Part 5: What if ... the first animals to crawl out of the ocean had six limbs instead of four?

All land vertebrates mammals, birds, reptiles and amphibians are or were tetrapods, which have two sets of paired limbs. (Snakes evolved from four-limbed lizards.) This shared body plan dates back to the late Devonian period, about 400 million years ago, when lobe-finned fish began exploiting new ecological niches in wetlands and eventually made the transition to terra firma.

Life would be: Quite likely in need of more pant legs and sleeves, at least if the descendent creatures were of the clothes-wearing variety.

Although paired upper and lower fins developed in bony fish, the precursors to tetrapods, there is not a lot of evidence that this anatomy was selected over, say, three pairs or four pairs for any evolutionarily reason. "You could consider it somewhat arbitrary," said Edward Daeschler, associate curator at the Academy of Natural Sciences in Philadelphia. Land vertebrates all share the same basic design, but could it be different? Absolutely."

Creatures with more than four limbs have not evolved in land species. In fact the trend is to simplify, as with snakes, which lost their limbs, and horses , which instead of having five digits have one (a hoof). Six, eight and even leggier arthropods (insects, arachnids and crustaceans) have, of course, been extraordinarily successful six-limbed beetles alone comprise a quarter of the 1.7 million described species.
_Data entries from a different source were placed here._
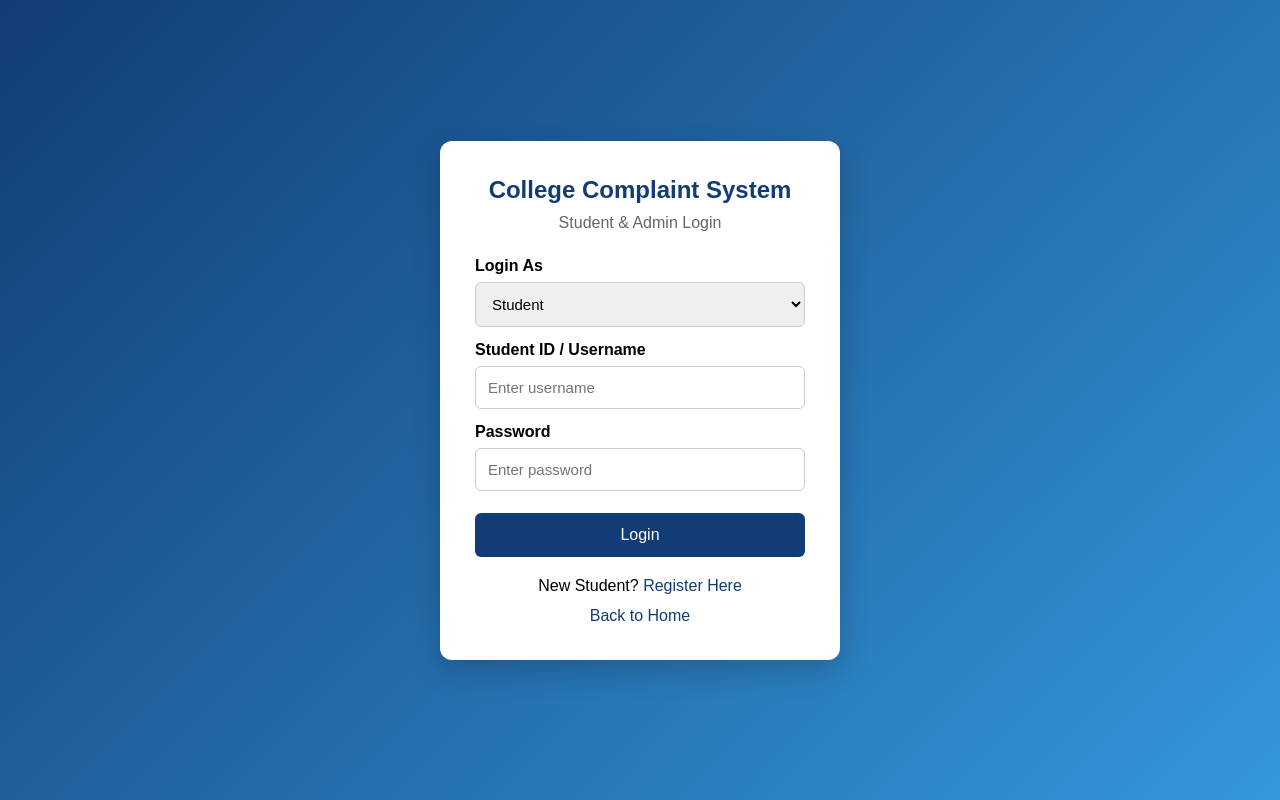
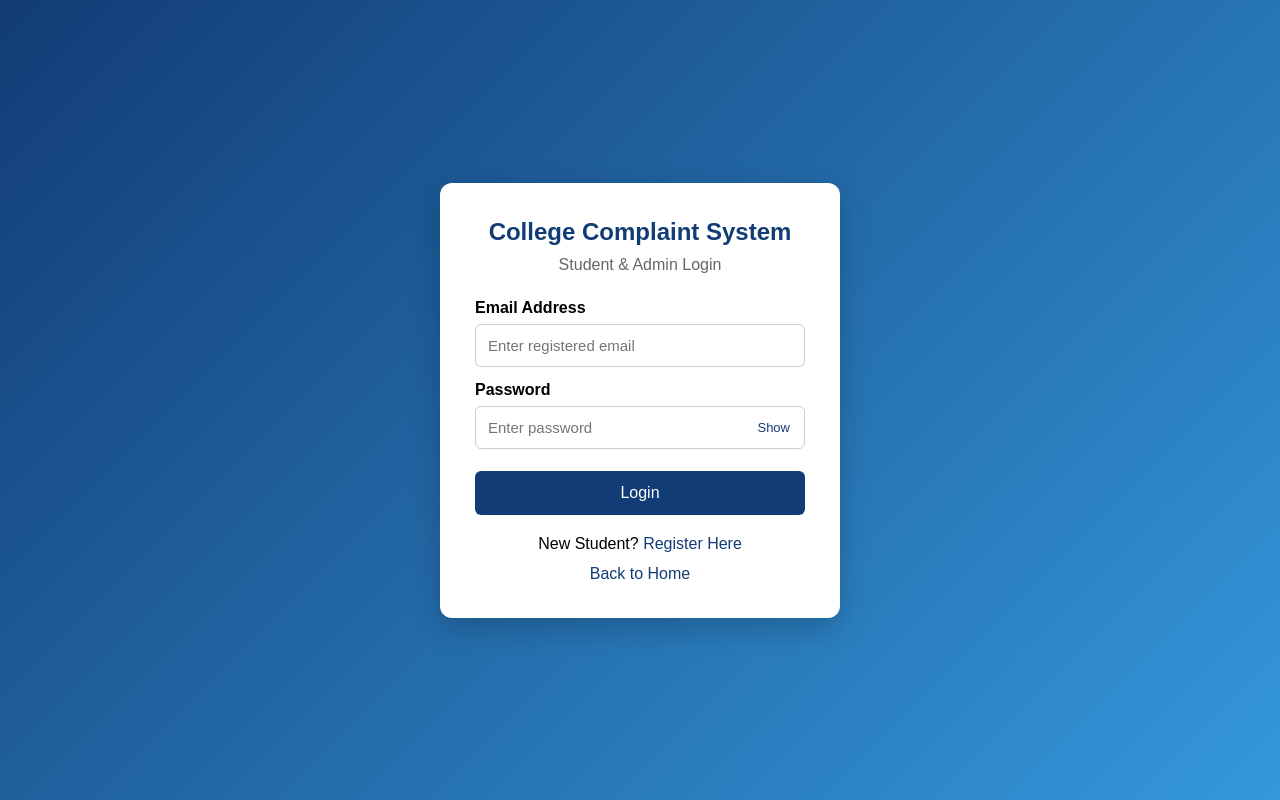
Before and after one commit to Ashish6132/Devops_Project1, a Flask app: page /login in a window 1280 px wide. Run offline with Flask 3, Linux system fonts and the light colour scheme.

Commit message:
login.html changed

```diff
--- a/templates/login.html
+++ b/templates/login.html
@@ -1,7 +1,9 @@
 <!DOCTYPE html>
 <html lang="en">
+
 <head>
     <meta charset="UTF-8">
+
     <meta name="viewport"
           content="width=device-width, initial-scale=1.0">
 
@@ -16,8 +18,12 @@
         }
 
         body {
-            background: linear-gradient(135deg,
-                        #123c75, #3498db);
+            background: linear-gradient(
+                135deg,
+                #123c75,
+                #3498db
+            );
+
             min-height: 100vh;
             display: flex;
             justify-content: center;
@@ -31,8 +37,9 @@
             border-radius: 12px;
             width: 100%;
             max-width: 400px;
+
             box-shadow: 0 10px 30px
-                        rgba(0,0,0,0.2);
+                        rgba(0, 0, 0, 0.2);
         }
 
         h2 {
@@ -53,7 +60,7 @@
             font-weight: bold;
         }
 
-        input, select {
+        input {
             width: 100%;
             padding: 12px;
             border: 1px solid #ccc;
@@ -61,7 +68,7 @@
             font-size: 15px;
         }
 
-        input:focus, select:focus {
+        input:focus {
             outline: 2px solid #3498db;
         }
 
@@ -86,15 +93,73 @@
             margin-top: 20px;
         }
 
+        .links p {
+            margin-top: 12px;
+        }
+
         .links a {
             color: #123c75;
             text-decoration: none;
         }
 
+        .links a:hover {
+            text-decoration: underline;
+        }
+
         .error {
             color: #c0392b;
+            background: #fdecea;
+            padding: 10px;
+            border-radius: 6px;
             text-align: center;
             margin-bottom: 12px;
+            font-size: 14px;
+        }
+
+        .success {
+            color: #155724;
+            background: #d4edda;
+            padding: 10px;
+            border-radius: 6px;
+            text-align: center;
+            margin-bottom: 12px;
+            font-size: 14px;
+        }
+
+        .password-box {
+            position: relative;
+        }
+
+        .password-box input {
+            padding-right: 65px;
+        }
+
+        .toggle-password {
+            position: absolute;
+            right: 10px;
+            top: 50%;
+            transform: translateY(-50%);
+            width: auto;
+            margin: 0;
+            padding: 5px;
+            background: transparent;
+            color: #123c75;
+            font-size: 13px;
+        }
+
+        .toggle-password:hover {
+            background: transparent;
+            text-decoration: underline;
+        }
+
+        @media (max-width: 480px) {
+            .login-box {
+                padding: 25px;
+            }
+
+            h2 {
+                font-size: 22px;
+            }
         }
     </style>
 </head>
@@ -109,35 +174,71 @@
             Student & Admin Login
         </p>
 
-        {% if error %}
-        <p class="error">{{ error }}</p>
-        {% endif %}
+        <!-- FLASH MESSAGES -->
 
-        <form method="POST" action="{{ url_for('login') }}">
+        {% with messages = get_flashed_messages() %}
 
-            <label for="role">Login As</label>
-            <select name="role" id="role" required>
-                <option value="student">Student</option>
-                <option value="admin">Admin</option>
-            </select>
+            {% if messages %}
 
-            <label for="username">
-                Student ID / Username
+                {% for message in messages %}
+
+                    <div class="error" role="alert">
+                        {{ message }}
+                    </div>
+
+                {% endfor %}
+
+            {% endif %}
+
+        {% endwith %}
+
+        <!-- LOGIN FORM -->
+
+        <form method="POST"
+              action="{{ url_for('login') }}">
+
+            <!-- EMAIL -->
+
+            <label for="email">
+                Email Address
             </label>
 
-            <input type="text"
-                   id="username"
-                   name="username"
-                   placeholder="Enter username"
-                   required>
+            <input
+                type="email"
+                id="email"
+                name="email"
+                placeholder="Enter registered email"
+                autocomplete="email"
+                required
+            >
 
-            <label for="password">Password</label>
+            <!-- PASSWORD -->
 
-            <input type="password"
-                   id="password"
-                   name="password"
-                   placeholder="Enter password"
-                   required>
+            <label for="password">
+                Password
+            </label>
+
+            <div class="password-box">
+
+                <input
+                    type="password"
+                    id="password"
+                    name="password"
+                    placeholder="Enter password"
+                    autocomplete="current-password"
+                    required
+                >
+
+                <button
+                    type="button"
+                    class="toggle-password"
+                    onclick="togglePassword()">
+                    Show
+                </button>
+
+            </div>
+
+            <!-- LOGIN BUTTON -->
 
             <button type="submit">
                 Login
@@ -145,17 +246,47 @@
 
         </form>
 
+        <!-- LINKS -->
+
         <div class="links">
-            <p>New Student?
-                <a href="/register">Register Here</a>
+
+            <p>
+                New Student?
+                <a href="{{ url_for('register') }}">
+                    Register Here
+                </a>
             </p>
 
-            <p style="margin-top:12px;">
-                <a href="/">Back to Home</a>
+            <p>
+                <a href="{{ url_for('home') }}">
+                    Back to Home
+                </a>
             </p>
+
         </div>
 
     </div>
 
+    <!-- JAVASCRIPT -->
+
+    <script>
+        function togglePassword() {
+
+            const password =
+                document.getElementById("password");
+
+            const button =
+                document.querySelector(".toggle-password");
+
+            if (password.type === "password") {
+                password.type = "text";
+                button.textContent = "Hide";
+            } else {
+                password.type = "password";
+                button.textContent = "Show";
+            }
+        }
+    </script>
+
 </body>
 </html>
```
But the fact that these creatures have exoskeletons rather than bones inside their bodies limits their size, Daeschler told Life's Little Mysteries.

Large exoskeletons needed to support internal body tissue would be prohibitively cumbersome and heavy, plus would demand lots of energy to move and grow. Because intelligence is strongly linked to how big, intricate and energy-consuming an animal's brain is, that sentience is unlikely to evolve in bugs.

Previously: What would life be like if there were more than two dominant sexes ?

Next: What would the world be like if the moon had never formed ?

Head to for complete Flashpoint coverage.

Adam Hadhazy
Adam Hadhazy is a contributing writer for Live Science and He often writes about physics, psychology, animal behavior and story topics in general that explore the blurring line between today's science fiction and tomorrow's science fact. Adam has a Master of Arts degree from the Arthur L. Carter Journalism Institute at New York University and a Bachelor of Arts degree from Boston College. When not squeezing in reruns of Star Trek, Adam likes hurling a Frisbee or dining on spicy food. You can check out more of his work at